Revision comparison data
═══
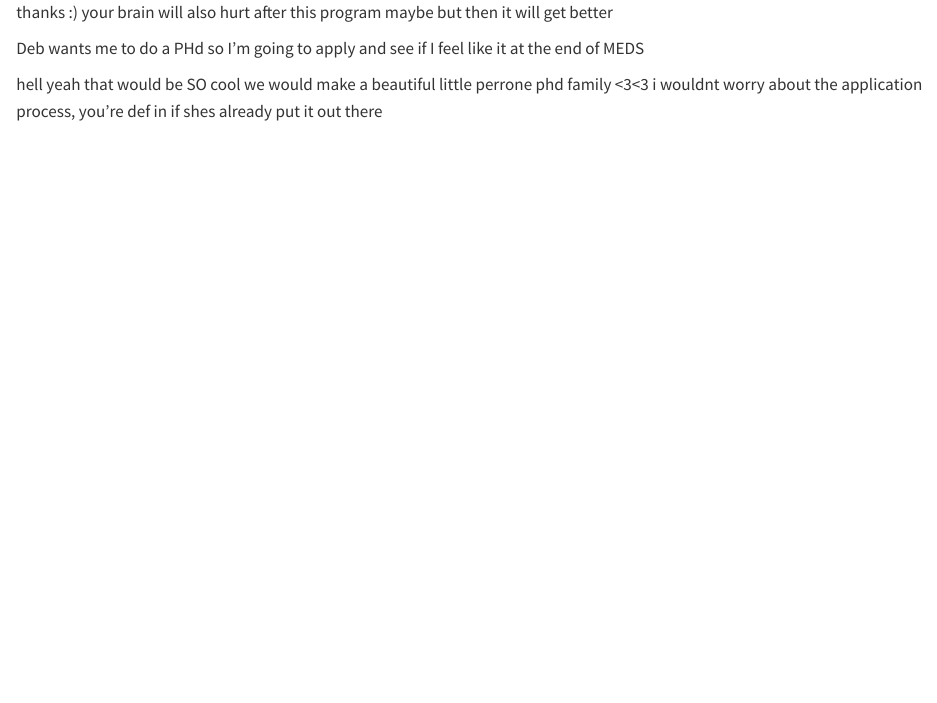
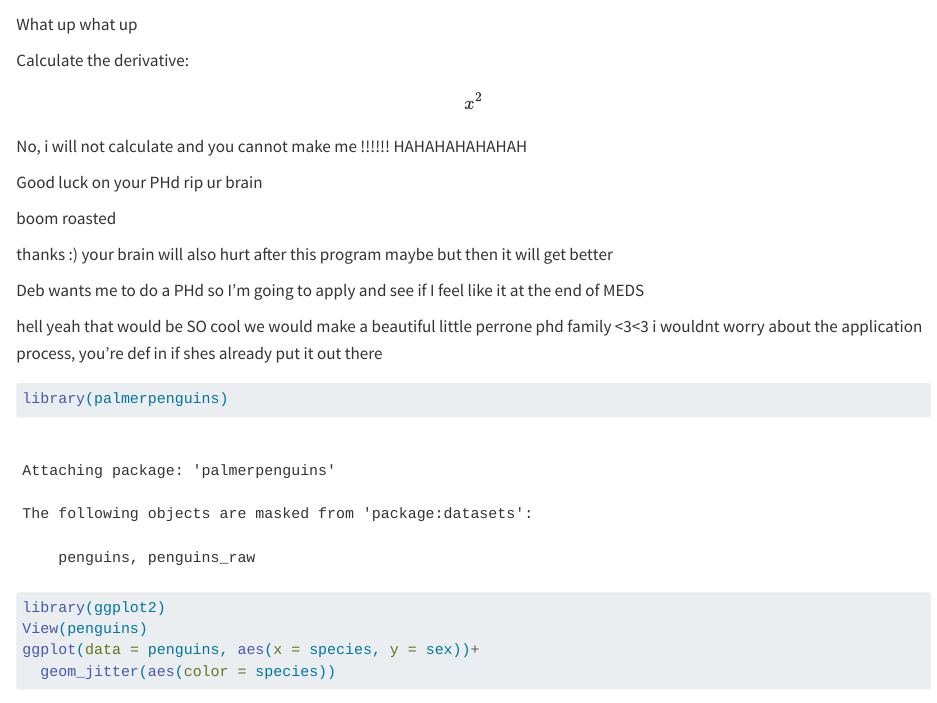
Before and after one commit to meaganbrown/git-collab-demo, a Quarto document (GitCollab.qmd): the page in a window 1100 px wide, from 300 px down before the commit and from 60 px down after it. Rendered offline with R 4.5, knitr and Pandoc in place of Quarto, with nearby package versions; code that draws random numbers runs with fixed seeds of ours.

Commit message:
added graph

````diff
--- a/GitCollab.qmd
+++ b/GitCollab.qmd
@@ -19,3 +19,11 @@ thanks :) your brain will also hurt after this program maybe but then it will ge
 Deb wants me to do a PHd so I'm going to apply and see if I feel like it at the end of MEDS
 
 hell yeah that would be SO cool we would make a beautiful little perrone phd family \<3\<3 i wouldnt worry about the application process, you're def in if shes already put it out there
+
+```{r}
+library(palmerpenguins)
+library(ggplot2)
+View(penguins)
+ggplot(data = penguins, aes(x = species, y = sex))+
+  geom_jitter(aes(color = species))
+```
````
═══
> _WORK TO COMPLETE_
Would you return the data exactly as written, without the pictures?

> _WRITTEN ANSWER_
Before and after one commit to meaganbrown/git-collab-demo, a Quarto document (GitCollab.qmd): the page in a window 1100 px wide, from 300 px down before the commit and from 60 px down after it. Rendered offline with R 4.5, knitr and Pandoc in place of Quarto, with nearby package versions; code that draws random numbers runs with fixed seeds of ours.

Commit message:
added graph

````diff
--- a/GitCollab.qmd
+++ b/GitCollab.qmd
@@ -19,3 +19,11 @@ thanks :) your brain will also hurt after this program maybe but then it will ge
 Deb wants me to do a PHd so I'm going to apply and see if I feel like it at the end of MEDS
 
 hell yeah that would be SO cool we would make a beautiful little perrone phd family \<3\<3 i wouldnt worry about the application process, you're def in if shes already put it out there
+
+```{r}
+library(palmerpenguins)
+library(ggplot2)
+View(penguins)
+ggplot(data = penguins, aes(x = species, y = sex))+
+  geom_jitter(aes(color = species))
+```
````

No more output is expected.